I was shown the call system, which helps supervisors monitor how many calls they have coming in, and availability of people to take the calls, dispatch units and log incidents.
We met two officers who were covering North Somerset and in charge of deciding which units would attend each incident.
As we headed back to Weston, we drove through Nailsea and spotted a group of youngsters who looked suspicious.
Sp Con Fowler said there had been a lot of antisocial behaviour problems in the area.
He explained: “We started by just asking them what they were doing, where they were going and doing a general welfare check.
“We explained why we were in the area, tackling antisocial behaviour as part of a community action plan and we asked if they had any alcohol on them.”
The youngsters, who were all underage, admitted to having cans of beer in their bags, which the two specials seized and disposed of.
Sp Sgt Harris said: “Following this incident, three other youths were spotted and we called them over for a similar conversation and during these enquiries, one of the males disclosed possession of alcohol and cannabis.”
The confiscated alcohol was poured away and the cannabis logged in the police station’s detained property room for testing.
Sp Con Fowler, who has been with the Special Constabulary for more than a year, took the wheel and was on the lookout for traffic violators.
Within a few minutes, we spotted a driver without a seatbelt on.
Sp Sgt Harris left Sp Con Fowler to deal with the offender, using it as an opportunity to test his colleague.

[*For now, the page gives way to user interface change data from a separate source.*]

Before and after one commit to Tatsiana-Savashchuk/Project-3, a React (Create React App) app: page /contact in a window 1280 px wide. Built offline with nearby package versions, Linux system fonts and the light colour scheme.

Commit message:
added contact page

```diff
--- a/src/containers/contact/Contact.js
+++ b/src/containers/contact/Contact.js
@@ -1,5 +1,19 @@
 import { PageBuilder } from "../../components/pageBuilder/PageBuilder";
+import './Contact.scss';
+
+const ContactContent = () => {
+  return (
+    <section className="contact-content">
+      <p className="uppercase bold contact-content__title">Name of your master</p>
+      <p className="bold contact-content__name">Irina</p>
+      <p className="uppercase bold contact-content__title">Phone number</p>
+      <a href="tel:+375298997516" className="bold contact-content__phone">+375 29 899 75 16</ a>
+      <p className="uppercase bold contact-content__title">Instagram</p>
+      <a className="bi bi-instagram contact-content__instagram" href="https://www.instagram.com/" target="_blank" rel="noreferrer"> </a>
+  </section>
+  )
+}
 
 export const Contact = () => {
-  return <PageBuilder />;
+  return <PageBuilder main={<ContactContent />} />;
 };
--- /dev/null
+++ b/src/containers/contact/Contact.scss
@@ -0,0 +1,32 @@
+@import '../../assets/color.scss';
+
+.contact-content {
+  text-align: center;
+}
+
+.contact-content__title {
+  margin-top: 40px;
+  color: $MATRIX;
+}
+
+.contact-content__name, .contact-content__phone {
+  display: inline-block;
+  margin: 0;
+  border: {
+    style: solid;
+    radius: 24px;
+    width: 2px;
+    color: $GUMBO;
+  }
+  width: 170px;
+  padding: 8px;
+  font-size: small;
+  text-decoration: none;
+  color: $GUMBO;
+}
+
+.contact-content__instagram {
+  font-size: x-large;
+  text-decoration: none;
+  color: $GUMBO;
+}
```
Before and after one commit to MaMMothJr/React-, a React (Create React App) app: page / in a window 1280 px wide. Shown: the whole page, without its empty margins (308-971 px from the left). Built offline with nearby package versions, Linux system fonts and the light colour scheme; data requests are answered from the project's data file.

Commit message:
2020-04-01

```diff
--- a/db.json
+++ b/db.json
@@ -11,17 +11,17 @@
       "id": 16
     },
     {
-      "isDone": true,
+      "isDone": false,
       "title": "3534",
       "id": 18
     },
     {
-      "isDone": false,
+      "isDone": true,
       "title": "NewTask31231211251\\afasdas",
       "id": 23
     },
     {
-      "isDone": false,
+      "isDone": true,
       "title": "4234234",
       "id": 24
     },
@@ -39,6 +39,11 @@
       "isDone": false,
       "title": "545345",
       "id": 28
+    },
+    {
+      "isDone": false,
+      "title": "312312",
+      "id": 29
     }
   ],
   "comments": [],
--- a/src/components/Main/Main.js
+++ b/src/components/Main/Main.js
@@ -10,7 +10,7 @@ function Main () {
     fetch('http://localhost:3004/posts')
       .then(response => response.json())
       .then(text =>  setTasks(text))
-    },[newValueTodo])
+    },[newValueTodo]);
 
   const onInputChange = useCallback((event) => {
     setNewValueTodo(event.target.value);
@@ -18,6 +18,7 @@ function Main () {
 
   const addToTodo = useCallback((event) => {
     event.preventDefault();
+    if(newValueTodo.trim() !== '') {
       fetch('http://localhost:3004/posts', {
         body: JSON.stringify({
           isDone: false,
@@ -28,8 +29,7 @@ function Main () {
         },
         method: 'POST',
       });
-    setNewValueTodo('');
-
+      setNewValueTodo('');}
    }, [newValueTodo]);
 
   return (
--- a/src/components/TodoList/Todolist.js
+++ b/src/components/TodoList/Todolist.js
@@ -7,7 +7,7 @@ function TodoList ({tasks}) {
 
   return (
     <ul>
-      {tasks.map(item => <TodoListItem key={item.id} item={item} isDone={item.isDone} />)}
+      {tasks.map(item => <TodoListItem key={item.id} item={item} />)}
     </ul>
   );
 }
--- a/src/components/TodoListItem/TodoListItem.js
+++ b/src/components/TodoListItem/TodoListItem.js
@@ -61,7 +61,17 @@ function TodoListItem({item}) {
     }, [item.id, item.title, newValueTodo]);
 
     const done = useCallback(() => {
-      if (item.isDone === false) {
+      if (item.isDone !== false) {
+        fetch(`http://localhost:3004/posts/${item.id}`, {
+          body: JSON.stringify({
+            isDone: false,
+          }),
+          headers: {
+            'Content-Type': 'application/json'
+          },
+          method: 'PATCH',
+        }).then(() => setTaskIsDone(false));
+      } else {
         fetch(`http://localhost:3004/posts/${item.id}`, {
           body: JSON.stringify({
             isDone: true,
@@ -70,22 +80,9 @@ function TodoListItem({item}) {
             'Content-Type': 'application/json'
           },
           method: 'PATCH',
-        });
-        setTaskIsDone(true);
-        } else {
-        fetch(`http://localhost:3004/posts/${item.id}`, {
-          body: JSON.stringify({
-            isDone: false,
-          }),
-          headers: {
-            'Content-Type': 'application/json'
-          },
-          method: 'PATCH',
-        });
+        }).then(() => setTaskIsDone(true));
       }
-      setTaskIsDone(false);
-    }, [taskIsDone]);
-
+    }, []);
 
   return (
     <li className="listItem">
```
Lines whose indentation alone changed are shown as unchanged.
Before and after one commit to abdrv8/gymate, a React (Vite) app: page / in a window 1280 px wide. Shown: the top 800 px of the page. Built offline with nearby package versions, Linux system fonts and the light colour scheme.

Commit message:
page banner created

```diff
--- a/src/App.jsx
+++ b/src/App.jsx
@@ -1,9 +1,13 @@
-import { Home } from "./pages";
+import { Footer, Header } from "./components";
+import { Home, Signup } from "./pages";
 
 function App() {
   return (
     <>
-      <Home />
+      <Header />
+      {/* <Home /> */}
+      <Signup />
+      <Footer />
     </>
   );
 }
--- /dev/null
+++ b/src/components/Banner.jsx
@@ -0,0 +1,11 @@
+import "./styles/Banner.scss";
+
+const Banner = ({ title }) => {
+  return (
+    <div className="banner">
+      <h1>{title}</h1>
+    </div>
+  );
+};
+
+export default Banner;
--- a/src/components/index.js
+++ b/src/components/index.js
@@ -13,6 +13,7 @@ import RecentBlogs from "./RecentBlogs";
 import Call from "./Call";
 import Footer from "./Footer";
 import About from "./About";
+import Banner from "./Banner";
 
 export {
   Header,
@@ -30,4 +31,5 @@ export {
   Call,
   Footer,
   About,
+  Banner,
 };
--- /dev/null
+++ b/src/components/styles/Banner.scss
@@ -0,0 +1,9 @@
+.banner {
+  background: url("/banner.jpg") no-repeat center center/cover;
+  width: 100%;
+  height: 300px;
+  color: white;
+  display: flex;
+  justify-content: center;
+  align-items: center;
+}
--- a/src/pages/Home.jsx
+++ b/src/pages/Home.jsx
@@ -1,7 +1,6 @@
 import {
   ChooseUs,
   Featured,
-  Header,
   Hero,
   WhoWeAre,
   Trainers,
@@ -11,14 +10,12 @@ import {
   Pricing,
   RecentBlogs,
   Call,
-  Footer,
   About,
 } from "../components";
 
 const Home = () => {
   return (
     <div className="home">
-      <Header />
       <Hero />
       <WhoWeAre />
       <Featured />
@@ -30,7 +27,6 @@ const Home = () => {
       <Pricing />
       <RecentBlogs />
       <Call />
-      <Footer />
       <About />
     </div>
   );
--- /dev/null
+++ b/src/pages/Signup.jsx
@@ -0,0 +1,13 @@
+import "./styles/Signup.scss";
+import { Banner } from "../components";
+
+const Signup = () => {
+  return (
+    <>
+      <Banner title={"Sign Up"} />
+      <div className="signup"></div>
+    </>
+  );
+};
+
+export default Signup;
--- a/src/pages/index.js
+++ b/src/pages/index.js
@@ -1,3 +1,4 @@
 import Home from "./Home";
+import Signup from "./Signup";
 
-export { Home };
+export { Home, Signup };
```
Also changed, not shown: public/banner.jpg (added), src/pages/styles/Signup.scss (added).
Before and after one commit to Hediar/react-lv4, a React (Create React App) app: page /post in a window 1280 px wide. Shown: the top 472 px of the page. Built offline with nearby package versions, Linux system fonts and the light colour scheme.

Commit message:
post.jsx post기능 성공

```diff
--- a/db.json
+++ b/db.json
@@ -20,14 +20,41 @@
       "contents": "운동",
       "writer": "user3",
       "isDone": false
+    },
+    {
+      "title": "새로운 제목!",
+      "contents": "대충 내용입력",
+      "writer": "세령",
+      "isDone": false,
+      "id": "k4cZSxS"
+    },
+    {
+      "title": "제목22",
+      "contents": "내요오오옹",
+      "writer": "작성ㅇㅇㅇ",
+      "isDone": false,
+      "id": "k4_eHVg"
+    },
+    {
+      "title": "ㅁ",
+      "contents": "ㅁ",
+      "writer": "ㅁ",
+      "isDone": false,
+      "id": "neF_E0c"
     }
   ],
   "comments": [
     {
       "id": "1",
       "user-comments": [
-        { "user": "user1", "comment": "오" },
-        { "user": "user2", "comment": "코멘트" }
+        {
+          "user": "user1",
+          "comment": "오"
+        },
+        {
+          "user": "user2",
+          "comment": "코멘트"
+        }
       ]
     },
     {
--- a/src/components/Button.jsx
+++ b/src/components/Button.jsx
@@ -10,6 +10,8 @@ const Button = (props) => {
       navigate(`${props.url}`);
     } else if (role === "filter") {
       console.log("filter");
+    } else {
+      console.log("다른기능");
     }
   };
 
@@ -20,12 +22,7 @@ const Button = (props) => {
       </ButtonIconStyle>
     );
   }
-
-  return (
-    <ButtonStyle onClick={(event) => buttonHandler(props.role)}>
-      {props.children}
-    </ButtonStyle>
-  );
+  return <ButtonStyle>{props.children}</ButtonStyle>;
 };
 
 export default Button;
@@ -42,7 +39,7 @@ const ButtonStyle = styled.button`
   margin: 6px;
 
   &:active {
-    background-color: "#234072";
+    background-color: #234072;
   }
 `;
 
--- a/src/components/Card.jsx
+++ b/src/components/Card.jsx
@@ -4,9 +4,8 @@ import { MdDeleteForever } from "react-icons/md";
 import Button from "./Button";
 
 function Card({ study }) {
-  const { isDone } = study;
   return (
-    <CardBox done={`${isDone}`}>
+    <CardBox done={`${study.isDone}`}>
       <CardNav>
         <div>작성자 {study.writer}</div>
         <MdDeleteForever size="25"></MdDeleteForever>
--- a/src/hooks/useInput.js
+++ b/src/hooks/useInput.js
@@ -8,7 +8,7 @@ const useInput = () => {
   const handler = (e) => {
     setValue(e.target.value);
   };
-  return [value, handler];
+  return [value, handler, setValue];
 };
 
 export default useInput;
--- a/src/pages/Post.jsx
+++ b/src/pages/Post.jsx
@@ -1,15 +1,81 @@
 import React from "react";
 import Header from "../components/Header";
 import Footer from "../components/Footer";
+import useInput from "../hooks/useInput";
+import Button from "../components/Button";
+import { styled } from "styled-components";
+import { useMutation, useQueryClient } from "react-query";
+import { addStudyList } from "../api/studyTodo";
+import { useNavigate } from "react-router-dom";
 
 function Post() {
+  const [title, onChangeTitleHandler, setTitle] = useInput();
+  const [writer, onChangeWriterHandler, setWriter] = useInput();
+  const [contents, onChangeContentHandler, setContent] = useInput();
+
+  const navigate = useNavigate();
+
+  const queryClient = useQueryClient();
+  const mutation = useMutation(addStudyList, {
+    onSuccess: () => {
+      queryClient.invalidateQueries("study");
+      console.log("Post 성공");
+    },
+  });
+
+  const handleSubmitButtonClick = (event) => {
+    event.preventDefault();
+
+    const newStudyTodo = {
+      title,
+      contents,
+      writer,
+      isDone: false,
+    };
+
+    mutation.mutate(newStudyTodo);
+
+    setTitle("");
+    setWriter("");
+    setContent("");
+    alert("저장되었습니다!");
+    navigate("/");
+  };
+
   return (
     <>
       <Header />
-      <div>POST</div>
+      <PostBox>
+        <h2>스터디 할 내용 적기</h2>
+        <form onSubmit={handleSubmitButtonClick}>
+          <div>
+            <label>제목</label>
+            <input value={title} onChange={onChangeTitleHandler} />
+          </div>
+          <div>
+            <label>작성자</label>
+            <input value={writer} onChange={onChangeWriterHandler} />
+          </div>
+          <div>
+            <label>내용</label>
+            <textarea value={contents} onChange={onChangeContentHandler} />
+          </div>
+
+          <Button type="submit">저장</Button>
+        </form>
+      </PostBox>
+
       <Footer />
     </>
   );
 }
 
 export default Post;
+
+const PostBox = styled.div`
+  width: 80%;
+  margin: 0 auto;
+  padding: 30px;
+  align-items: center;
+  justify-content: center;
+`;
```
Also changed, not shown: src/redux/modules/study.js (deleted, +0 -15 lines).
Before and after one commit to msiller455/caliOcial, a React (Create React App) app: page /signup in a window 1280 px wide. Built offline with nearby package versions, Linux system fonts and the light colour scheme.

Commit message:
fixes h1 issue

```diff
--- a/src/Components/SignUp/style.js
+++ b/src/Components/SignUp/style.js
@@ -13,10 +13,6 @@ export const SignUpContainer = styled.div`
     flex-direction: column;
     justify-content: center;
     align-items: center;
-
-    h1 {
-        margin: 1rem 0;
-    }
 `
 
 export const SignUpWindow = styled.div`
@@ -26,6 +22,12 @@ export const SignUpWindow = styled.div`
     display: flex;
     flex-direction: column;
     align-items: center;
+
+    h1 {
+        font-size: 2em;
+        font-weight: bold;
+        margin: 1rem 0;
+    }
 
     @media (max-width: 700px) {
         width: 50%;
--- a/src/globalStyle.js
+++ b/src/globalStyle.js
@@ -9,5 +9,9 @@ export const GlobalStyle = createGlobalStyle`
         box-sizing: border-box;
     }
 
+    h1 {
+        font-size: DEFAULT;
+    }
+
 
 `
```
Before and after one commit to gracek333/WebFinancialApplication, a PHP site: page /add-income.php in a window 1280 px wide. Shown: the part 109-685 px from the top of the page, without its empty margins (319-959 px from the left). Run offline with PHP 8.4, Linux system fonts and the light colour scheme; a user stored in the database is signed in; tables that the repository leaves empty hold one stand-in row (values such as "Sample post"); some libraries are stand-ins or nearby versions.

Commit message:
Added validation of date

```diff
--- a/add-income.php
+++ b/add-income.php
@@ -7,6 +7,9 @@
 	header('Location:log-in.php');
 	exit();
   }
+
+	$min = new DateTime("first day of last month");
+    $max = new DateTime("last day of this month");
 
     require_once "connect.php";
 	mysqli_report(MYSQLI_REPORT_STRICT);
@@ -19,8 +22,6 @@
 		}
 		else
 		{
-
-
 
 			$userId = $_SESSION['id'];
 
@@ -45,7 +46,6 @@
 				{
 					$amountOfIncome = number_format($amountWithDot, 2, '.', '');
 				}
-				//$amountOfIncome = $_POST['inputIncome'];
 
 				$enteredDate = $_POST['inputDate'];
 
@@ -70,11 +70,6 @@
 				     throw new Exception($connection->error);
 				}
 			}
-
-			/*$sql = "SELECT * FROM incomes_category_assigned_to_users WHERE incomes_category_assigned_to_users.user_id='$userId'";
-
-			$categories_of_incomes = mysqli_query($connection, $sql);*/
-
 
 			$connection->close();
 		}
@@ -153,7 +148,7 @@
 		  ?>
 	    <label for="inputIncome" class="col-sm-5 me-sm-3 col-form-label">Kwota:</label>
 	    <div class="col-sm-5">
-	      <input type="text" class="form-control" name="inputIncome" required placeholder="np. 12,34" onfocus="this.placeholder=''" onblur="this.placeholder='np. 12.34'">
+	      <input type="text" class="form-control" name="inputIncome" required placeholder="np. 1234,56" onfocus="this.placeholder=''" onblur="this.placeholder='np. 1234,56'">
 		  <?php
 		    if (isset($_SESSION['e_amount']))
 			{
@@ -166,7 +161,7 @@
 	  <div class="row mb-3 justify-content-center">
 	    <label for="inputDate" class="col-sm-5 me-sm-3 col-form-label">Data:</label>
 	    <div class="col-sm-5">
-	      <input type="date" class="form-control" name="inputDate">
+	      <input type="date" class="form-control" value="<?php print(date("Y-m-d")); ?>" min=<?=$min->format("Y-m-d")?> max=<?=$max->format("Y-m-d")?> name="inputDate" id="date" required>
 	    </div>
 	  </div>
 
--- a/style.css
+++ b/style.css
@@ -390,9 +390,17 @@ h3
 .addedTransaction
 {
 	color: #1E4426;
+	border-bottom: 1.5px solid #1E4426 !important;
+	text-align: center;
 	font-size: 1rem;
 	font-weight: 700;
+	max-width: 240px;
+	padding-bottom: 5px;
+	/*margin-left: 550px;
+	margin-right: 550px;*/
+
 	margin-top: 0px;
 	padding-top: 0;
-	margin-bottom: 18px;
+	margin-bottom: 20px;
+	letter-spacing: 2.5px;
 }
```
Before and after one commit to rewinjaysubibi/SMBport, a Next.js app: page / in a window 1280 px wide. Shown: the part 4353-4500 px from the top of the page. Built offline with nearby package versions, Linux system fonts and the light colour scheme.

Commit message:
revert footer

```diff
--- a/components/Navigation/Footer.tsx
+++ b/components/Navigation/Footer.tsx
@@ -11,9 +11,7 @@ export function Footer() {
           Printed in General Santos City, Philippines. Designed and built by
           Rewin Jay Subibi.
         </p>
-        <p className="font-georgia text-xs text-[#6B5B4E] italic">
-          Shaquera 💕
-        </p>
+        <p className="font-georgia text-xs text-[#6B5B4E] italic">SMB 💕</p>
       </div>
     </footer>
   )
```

He explained: “During patrols I will always look to test my crew mate for areas where I think they might need experience or to reaffirm their confidence in their own ability.
“I certainly hope my colleagues, whether they are special constables or regular officers, will look to provide opportunities for me to test my ability and allow me to learn from their experience and skill.”
After a short break we were back on the road again and within minutes spotted a car with a broken rear light.
When the pair approached the car they identified a strong smell of cannabis coming from within.
The driver was asked to exit the vehicle to complete a roadside drug test, which involved running a swab around his mouth.
While waiting for the test results, Sp Con Fowler searched the car for signs of any drugs.
The test and search both came back negative and the officers took down the driver’s details and warned him about drug-driving before sending him on his way.
As the shift drew to a close, I began to realise j how tired I was.
The excitement of the last eight hours had kept me going and we were now sat in Weston Police Station filing evidence we had collected during the shift.
Sp Sgt Harris radioed in to sign off for the evening, and we were heading home.
HOW DO SPECIALS DIFFER FROM THE REGULAR POLICE?
The simple answer, there is no difference.
With the same policing powers and training available to move through the ranks and further develop skills, such as emergency driving, the only thing holding you back as a special is your own motivation.
Sp Sgt Harris said: “To be accepted into the police community is rewarding, there are strong bonds and friendships within.
“The support you receive from colleagues and supervisors is not like anything else I have known.
“Their working relationships and friendships are built on a mutual trust and respect which is proved and earned.”
HOW DO I GET INVOLVED? The Special Constabulary is looking for new recruits to join the team.
If you have at least four hours a week spare, can stay calm in a crisis, communicate clearly and work well with a team, then get in touch.
Read the full story in this week’s Mercury.